Material to process
------

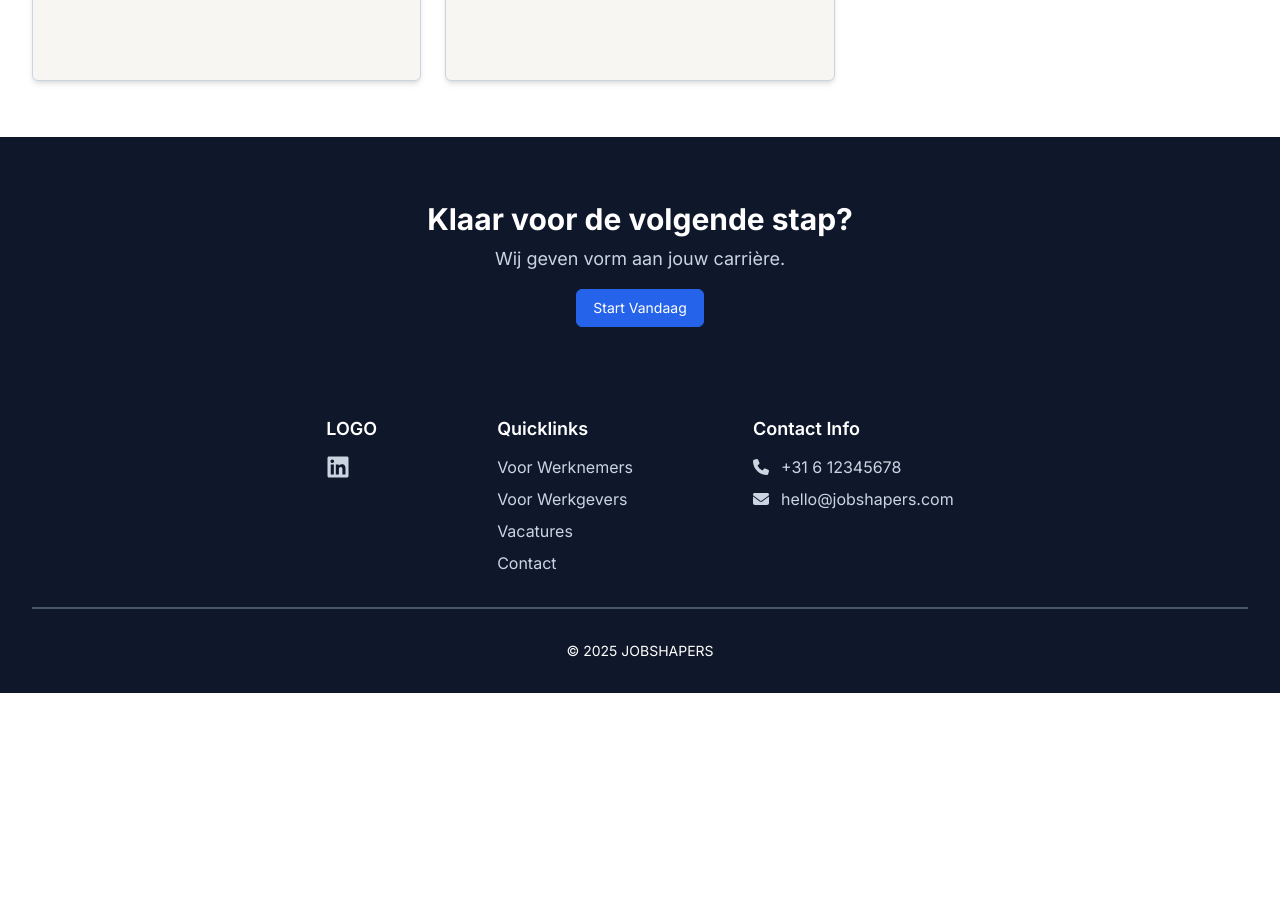
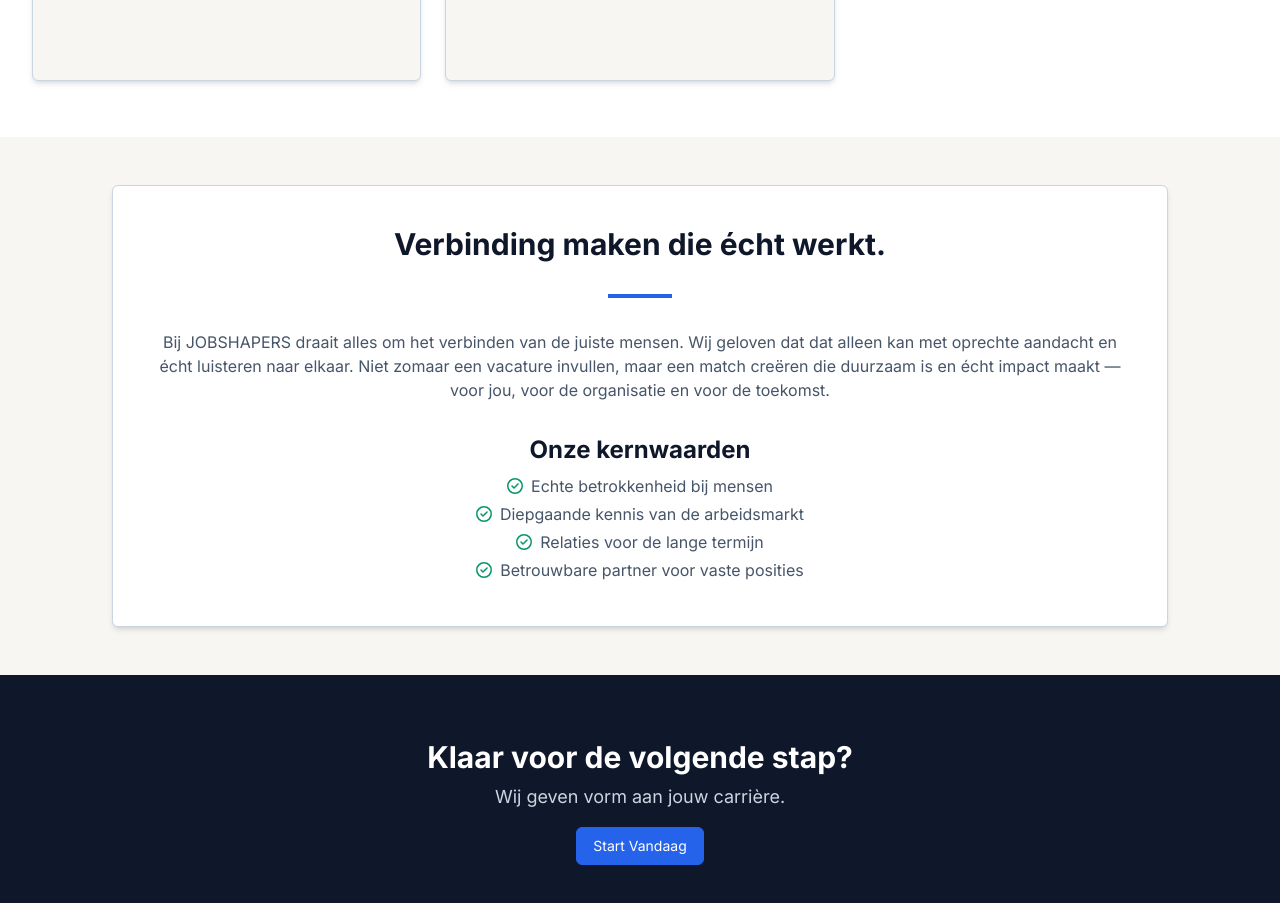
Before and after one commit to EdwinSch/jobshapers, a Next.js app: page /werkgevers in a window 1280 px wide. Shown: the part 1300-2203 px from the top of the page. Before the commit the page ends 1993 px from the top, so only its background shows below. Built offline with nearby package versions, Linux system fonts and the light colour scheme.

Commit message:
finish employer page

```diff
--- a/app/werkgevers/page.jsx
+++ b/app/werkgevers/page.jsx
@@ -1,5 +1,6 @@
 import EmployersHero from "@/components/EmployersHero";
 import SellingPointCard from "@/components/SellingPointCard";
+import { FaRegCircleCheck } from "react-icons/fa6";
 
 import {
   FaSuitcase,
@@ -12,12 +13,14 @@ import {
 const EmployersPage = () => {
   return (
     <>
+      {/* Hero */}
       <div className="bg-jsOffWhite">
         <div className="mx-auto max-w-7xl px-4 md:px-6 lg:px-8">
           <EmployersHero />
         </div>
       </div>
 
+      {/* USPs */}
       <div className="mx-auto max-w-7xl py-14 px-4 md:px-6 lg:px-8">
         <h2 className="mb-10 text-jsMidnight text-2xl md:text-3xl font-bold text-center">
           Waarom kiezen voor JOBSHAPERS?
@@ -55,6 +58,56 @@ const EmployersPage = () => {
           />
         </section>
       </div>
+
+      {/* Info */}
+      <div className="bg-jsOffWhite">
+        <div className="mx-auto py-12 max-w-7xl px-4 md:px-6 lg:px-8">
+          <div className="mx-0 md:mx-20 p-6 md:p-10 bg-white border border-slate-300 rounded-md shadow-md flex flex-col items-center gap-8">
+            <h2 className="text-jsMidnight text-2xl md:text-3xl font-bold text-center">
+              Verbinding maken die écht werkt.
+            </h2>
+            <hr className="border-2 border-jsBlue w-16" />
+            <p className="text-center text-jsText">
+              Bij JOBSHAPERS draait alles om het verbinden van de juiste mensen.
+              Wij geloven dat dat alleen kan met oprechte aandacht en écht
+              luisteren naar elkaar. Niet zomaar een vacature invullen, maar een
+              match creëren die duurzaam is en écht impact maakt — voor jou,
+              voor de organisatie en voor de toekomst.
+            </p>
+            <div>
+              <h3 className="mb-2 font-bold text-2xl text-jsMidnight text-center">
+                Onze kernwaarden
+              </h3>
+              <ul>
+                <li className="mb-1 flex justify-center items-center gap-2">
+                  <FaRegCircleCheck className="text-jsGreen" />
+                  <span className="text-jsText">
+                    Echte betrokkenheid bij mensen
+                  </span>
+                </li>
+                <li className="mb-1 flex justify-center items-center gap-2">
+                  <FaRegCircleCheck className="text-jsGreen" />
+                  <span className="text-jsText">
+                    Diepgaande kennis van de arbeidsmarkt
+                  </span>
+                </li>
+                <li className="mb-1 flex justify-center items-center gap-2">
+                  <FaRegCircleCheck className="text-jsGreen" />
+                  <span className="text-jsText">
+                    Relaties voor de lange termijn
+                  </span>
+                </li>
+                <li className="mb-1 flex justify-center items-center gap-2">
+                  <FaRegCircleCheck className="text-jsGreen" />
+                  <span className="text-jsText">
+                    Betrouwbare partner voor vaste posities
+                  </span>
+                </li>
+              </ul>
+            </div>
+          </div>
+        </div>
+      </div>
     </>
   );
 };
```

------

What this task involves
Look above for every line with the word "bold" and copy it.

Answer to this task
         <h2 className="mb-10 text-jsMidnight text-2xl md:text-3xl font-bold text-center">
+            <h2 className="text-jsMidnight text-2xl md:text-3xl font-bold text-center">
+              <h3 className="mb-2 font-bold text-2xl text-jsMidnight text-center">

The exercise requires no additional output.